The purpose of this study was to use standard gamble (SG) utility interviews to assess parent preferences for health states of childhood attention-deficit/hyperactivity disorder (ADHD).
The study was conducted in August 2003 in London, England. Parents (N=83) of children diagnosed with ADHD completed SG utility interviews, rating their child's current health and 14 hypothetical health states describing untreated ADHD and ADHD treated with a nonstimulant, immediate-release stimulant, or extended-release stimulant. Raw temporary utilities ranging from 0 (worst health) to 1 (best health) were adjusted to a chronic utility scale ranging from 0 (death) to 1 (best health) using a linear transformation. Parents rated the severity of their children's ADHD symptoms using the Attention-Deficit/Hyperactivity Disorder Rating Scale-IV (ADHD-RS) and their children's health-related quality of life using the EuroQol EQ-5D.
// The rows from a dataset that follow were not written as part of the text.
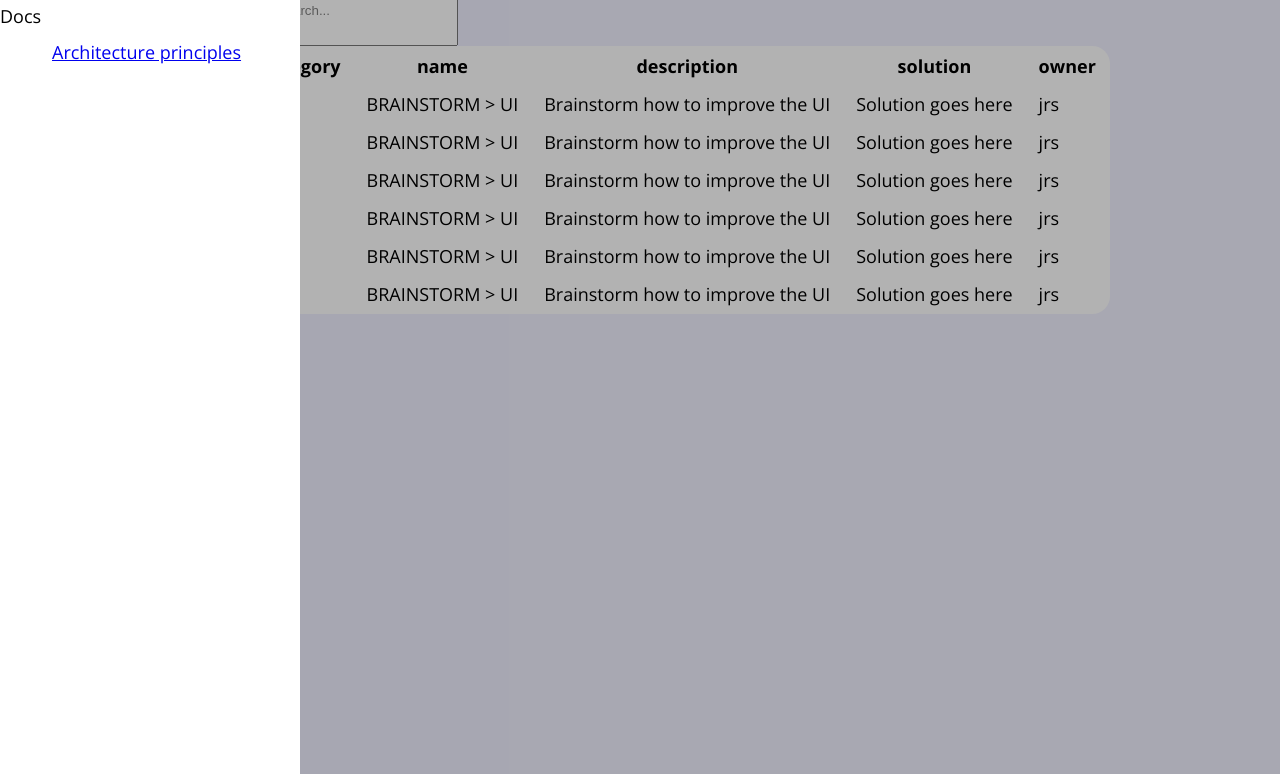
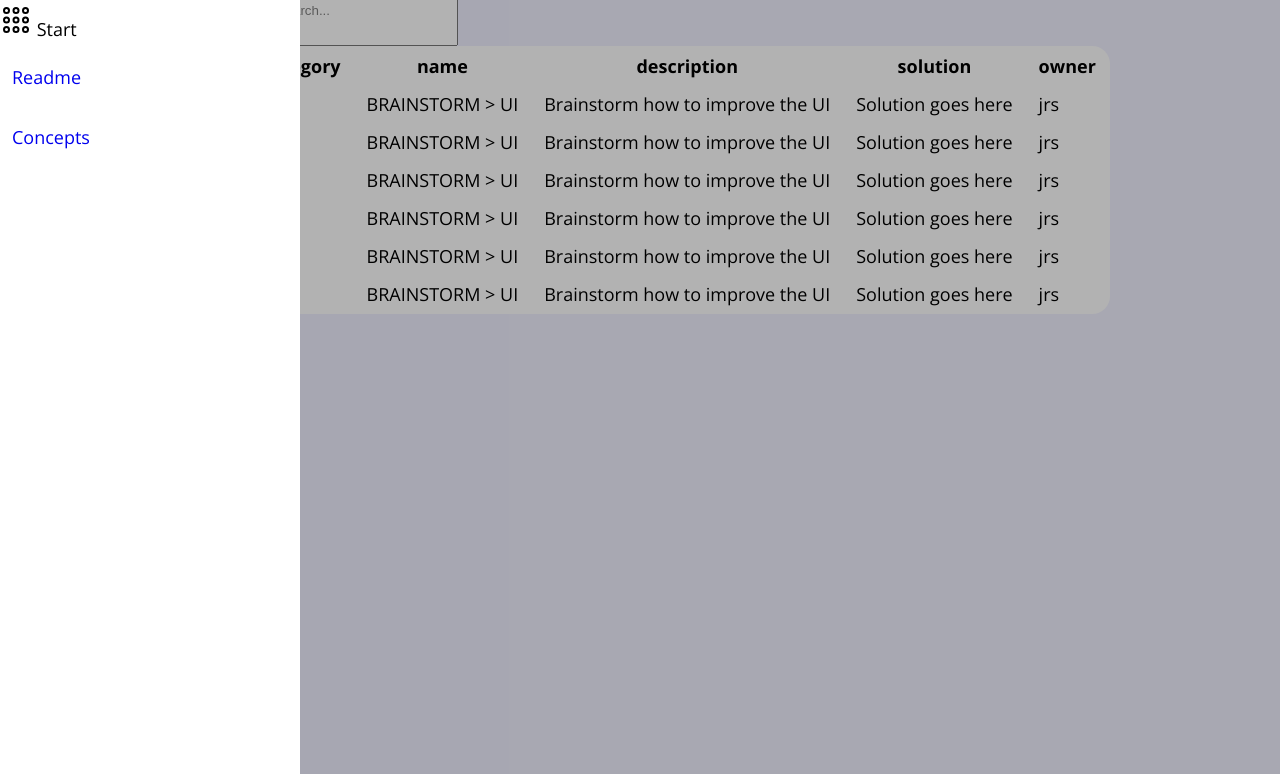
Before and after one commit to jorisdemange/QTO-Feature-tests, a plain HTML site: page index.html in a window 1280 px wide. Shown: the part 26-800 px from the top of the page. Drawn offline with nearby package versions, Linux system fonts and the light colour scheme.

Commit message:
Update 20042020-1723

```diff
--- a/index.html
+++ b/index.html
@@ -30,11 +30,15 @@
 	<div class="body-container">
 		<aside class="left-menu">
 			<div class="menu-section">
-				Docs
+				<ion-icon name="apps-outline"></ion-icon>
+				<span>Start</span>
 			</div>
 			<ul class="topic-container">
 				<li>
-					<a href="#">Architecture principles</a>
+					<a href="#">Readme</a>
+				</li>
+				<li>
+					<a href="#">Concepts</a>
 				</li>
 			</ul>
 		</aside>
--- a/left-menu.css
+++ b/left-menu.css
@@ -21,6 +21,19 @@
     .left-menu--animate {
         transform: translateX(100%);
     }
+
+.left-menu a {
+    display: block;
+    text-decoration: none;
+    cursor: pointer;
+}
+
+.left-menu ul {
+    margin: 0;
+    padding: 0;
+    list-style: none;
+    text-transform: none;
+}
 
 .menu-section {
     margin: 0;
--- a/style.css
+++ b/style.css
@@ -1,3 +1,8 @@
+*,
+*:after,
+*::before {
+    box-sizing: border-box;
+}
 body {
 	margin: 0;
 	padding: 0;
```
Raw and adjusted SG ratings of hypothetical health states ranged from 0.63-0.90 and 0.88-0.96, respectively. Parents' raw SG scores of their child's current health state (mean=0.72) were significantly correlated with inattentive, hyperactive, and overall ADHD symptoms (r=-0.25, -0.27, -0.27; P <0.05) and the EQ-5D visual analogue scale (r=0.26; P <0.05).
This UK-based study suggests that parent SG interviews are a valid method for obtaining utilities for child ADHD-related health states. The utilities obtained in this study would be appropriate for use in a cost-utility analysis evaluating the costs and benefits of childhood ADHD treatments in the United Kingdom.